* _TASK TO COMPLETE_: Which lines of the records below contain the word "description"? Report each of them in full.

[Revision comparison data]
****************

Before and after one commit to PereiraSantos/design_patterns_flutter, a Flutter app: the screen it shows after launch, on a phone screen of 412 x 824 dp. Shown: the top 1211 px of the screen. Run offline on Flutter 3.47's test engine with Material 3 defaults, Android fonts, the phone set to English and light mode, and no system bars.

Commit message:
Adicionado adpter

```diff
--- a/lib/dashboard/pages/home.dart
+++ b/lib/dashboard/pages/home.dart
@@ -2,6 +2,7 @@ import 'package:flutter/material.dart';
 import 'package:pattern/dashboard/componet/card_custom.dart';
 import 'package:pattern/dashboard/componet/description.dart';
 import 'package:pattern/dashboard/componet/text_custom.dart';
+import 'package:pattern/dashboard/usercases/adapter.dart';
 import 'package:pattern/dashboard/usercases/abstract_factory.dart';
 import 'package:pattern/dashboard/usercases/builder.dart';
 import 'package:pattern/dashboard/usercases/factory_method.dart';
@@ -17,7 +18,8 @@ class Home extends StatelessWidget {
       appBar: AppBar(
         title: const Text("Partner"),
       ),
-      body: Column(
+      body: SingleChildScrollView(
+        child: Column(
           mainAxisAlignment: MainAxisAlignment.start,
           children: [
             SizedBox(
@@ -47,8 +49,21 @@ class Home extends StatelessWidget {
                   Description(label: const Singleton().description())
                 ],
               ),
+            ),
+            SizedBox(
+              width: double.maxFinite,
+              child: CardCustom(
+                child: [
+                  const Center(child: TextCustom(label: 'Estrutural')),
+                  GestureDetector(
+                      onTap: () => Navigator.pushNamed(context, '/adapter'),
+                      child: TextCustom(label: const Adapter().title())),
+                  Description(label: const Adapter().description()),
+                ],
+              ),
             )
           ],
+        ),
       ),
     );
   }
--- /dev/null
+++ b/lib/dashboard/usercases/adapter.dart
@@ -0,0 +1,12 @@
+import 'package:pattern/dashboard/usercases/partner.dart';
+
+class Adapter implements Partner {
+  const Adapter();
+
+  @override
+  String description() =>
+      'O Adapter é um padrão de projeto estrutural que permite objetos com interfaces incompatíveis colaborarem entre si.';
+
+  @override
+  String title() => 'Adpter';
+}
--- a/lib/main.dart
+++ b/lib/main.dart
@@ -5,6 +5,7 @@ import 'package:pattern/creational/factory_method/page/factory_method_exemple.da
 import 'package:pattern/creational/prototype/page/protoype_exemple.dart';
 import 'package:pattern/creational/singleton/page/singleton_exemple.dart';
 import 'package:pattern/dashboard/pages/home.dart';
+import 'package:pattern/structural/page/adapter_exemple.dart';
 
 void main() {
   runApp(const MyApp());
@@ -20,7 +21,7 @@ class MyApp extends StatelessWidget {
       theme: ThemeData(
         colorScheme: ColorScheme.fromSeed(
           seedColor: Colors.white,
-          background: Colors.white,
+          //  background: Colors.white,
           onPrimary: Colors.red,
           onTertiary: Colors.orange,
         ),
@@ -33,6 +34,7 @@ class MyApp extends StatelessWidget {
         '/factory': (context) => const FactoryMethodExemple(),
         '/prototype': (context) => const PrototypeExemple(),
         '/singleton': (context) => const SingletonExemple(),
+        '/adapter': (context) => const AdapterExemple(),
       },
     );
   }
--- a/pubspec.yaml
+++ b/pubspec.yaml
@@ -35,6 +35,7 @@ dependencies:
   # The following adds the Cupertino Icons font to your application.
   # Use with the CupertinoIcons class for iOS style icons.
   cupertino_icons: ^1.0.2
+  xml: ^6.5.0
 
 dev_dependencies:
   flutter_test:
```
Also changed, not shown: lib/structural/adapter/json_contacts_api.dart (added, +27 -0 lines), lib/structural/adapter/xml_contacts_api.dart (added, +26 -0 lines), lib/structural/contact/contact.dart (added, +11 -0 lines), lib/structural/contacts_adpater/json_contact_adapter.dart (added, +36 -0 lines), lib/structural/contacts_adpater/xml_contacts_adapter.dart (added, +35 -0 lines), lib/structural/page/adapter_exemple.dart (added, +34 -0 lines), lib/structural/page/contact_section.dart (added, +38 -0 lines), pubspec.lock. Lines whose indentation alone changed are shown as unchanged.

****************

* _WRITTEN ANSWER_:
 import 'package:pattern/dashboard/componet/description.dart';
                   Description(label: const Singleton().description())
+                  Description(label: const Adapter().description()),
+  String description() =>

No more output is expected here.